The charity was also a spiritual drain on the church, and it was overriding what the church wanted to do with its own building. The church allowed the charity to do its own work for it and sat back on its laurels and said: ‘We’re doing all this…’.
The building had a leaking roof. The maintenance hadn’t been kept up because the charity planned to demolish and rebuild it, but it’s ideal for what the church wants. So we did some intense maintenance work – repaired the roof, redecorated, got new front doors and a new sign.
The other work of the church has flourished since then. We feed old people three times a week, and they come for games, a service, monthly day trips. We’ve got the Edge Project, a centre for kids in the estate about to fall out of school, with sessions throughout the week.
We started a charity shop in 2016, every Monday and Tuesday, sometimes with a coffee shop, led by church members rather than charity staff. It’s part of our community mission. We sell lots of smart, good-quality stuff – dresses are £2, coats £1. But people come in who have nothing, so a lot of stuff we virtually give away. They say: ‘We need x, y & z’ and the girls say: ‘Come back in a couple of days’ time, we’ll pray about it and see if we can get it.’ They get it in and give it away. It’s more about being a service to the community than raising money – and yet in two days we can take £100-£200, because people come and spend £5. People get their benefit money, come here first to get the clothes they need, then go to Iceland to get their weekly shop.
We lost the people to run the coffee machine for the coffee shop, but I want to get that back. We give the coffee away for free, and because it’s free that allows me to come and sit with people and speak to them.

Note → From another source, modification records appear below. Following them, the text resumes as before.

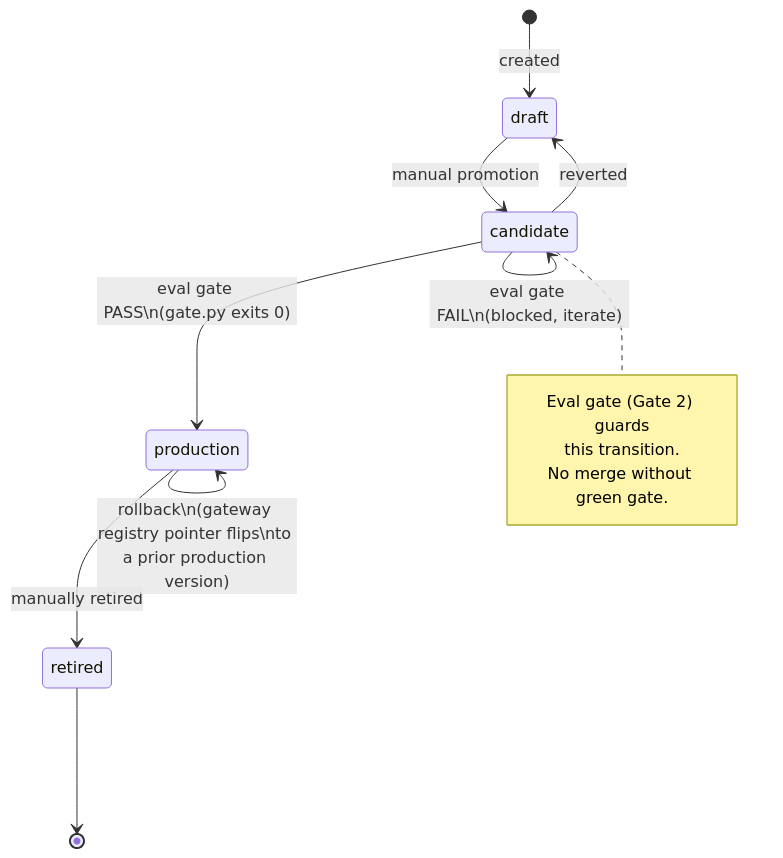
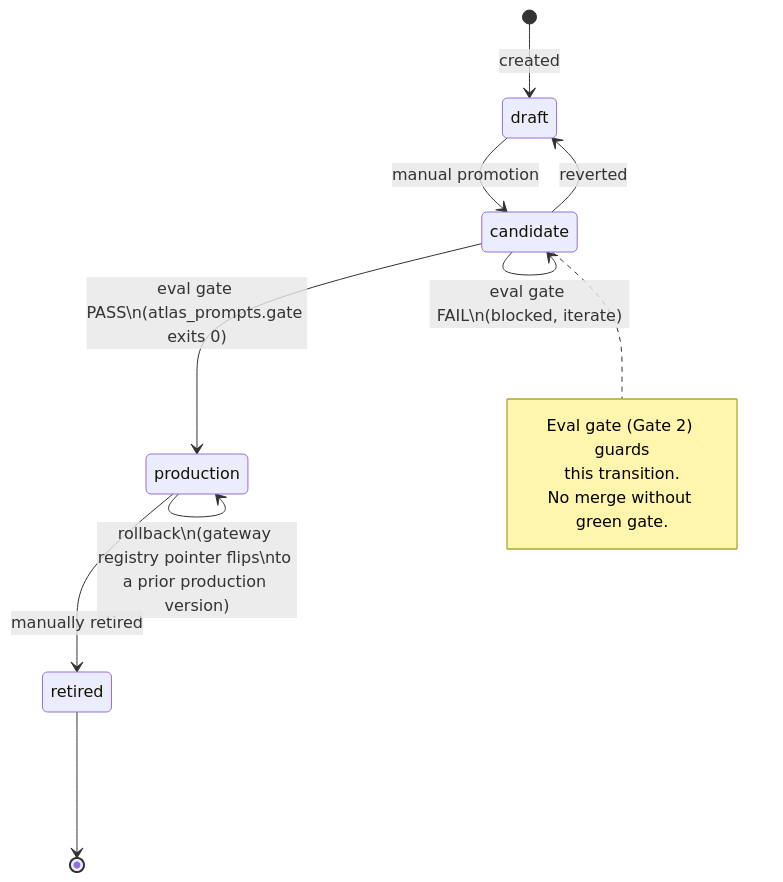
Before and after one commit to bragabruno/atlas-prompts: the diagram in docs/diagrams/prompt-lifecycle-state.md, drawn with Mermaid. The commit also changed 3 other files, not shown here.

First line of the commit message:
docs: reflect src/ layout in README and eval diagrams

````diff
--- a/docs/diagrams/prompt-lifecycle-state.md
+++ b/docs/diagrams/prompt-lifecycle-state.md
@@ -5,22 +5,22 @@
 ```mermaid
 stateDiagram-v2
     [*] --> draft : created
 
     draft --> candidate : manual promotion
     candidate --> draft : reverted
 
-    candidate --> production : eval gate PASS\n(gate.py exits 0)
+    candidate --> production : eval gate PASS\n(atlas_prompts.gate exits 0)
     candidate --> candidate : eval gate FAIL\n(blocked, iterate)
 
     production --> retired : manually retired
 
     production --> production : rollback\n(gateway registry pointer flips\nto a prior production version)
 
     retired --> [*]
 
     note right of candidate
         Eval gate (Gate 2) guards
         this transition.
         No merge without green gate.
     end note
 ```
````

It’s fantastic to see the church family doing this work itself. The church has started to grow spiritually again. It is starting to get a vision back, after two years. I have been on the Lead Your Church into Growth course and will run it here. I have no doubt we will grow and see revival.
Our young people have started leading services. We have a service every second month where no one over 18 is at the front. A 13-yr-old girl preached recently and was so good – she said things I would have loved to say! They go out to other churches to take services too.
On Valentine’s Day we went out into the shopping centre giving out free flowers and we had a sign offering people hugs. At Easter we did a similar thing with free chocolate eggs. When people asked why we were doing it, we said: ‘Because we believe Jesus loves you.’ That’s all it was, but it was amazing how people opened up.
We had a garden party and members knocked on people’s doors with invitations. Ten per cent of the people we invited came. In December, when the all-age team led worship, they went out in the middle of the service to deliver Christmas cards, so they’re grasping the vision. When the church starts doing more work in the community, the community starts saying, ‘That’s our church.’ Then it’s easier for them to start finding out about God.
It’s all about discipleship. Churches haven’t been doing enough discipling for a long while. I’m training the people of the church to do my job, and once I’ve done that I can do one of two things: I can head off to church that needs me, or I can send them.
John Rider is lay minister of Holme United Reformed Church. He was talking to Stephen Tomkins
This article that was published in the February 2018 edition of Reform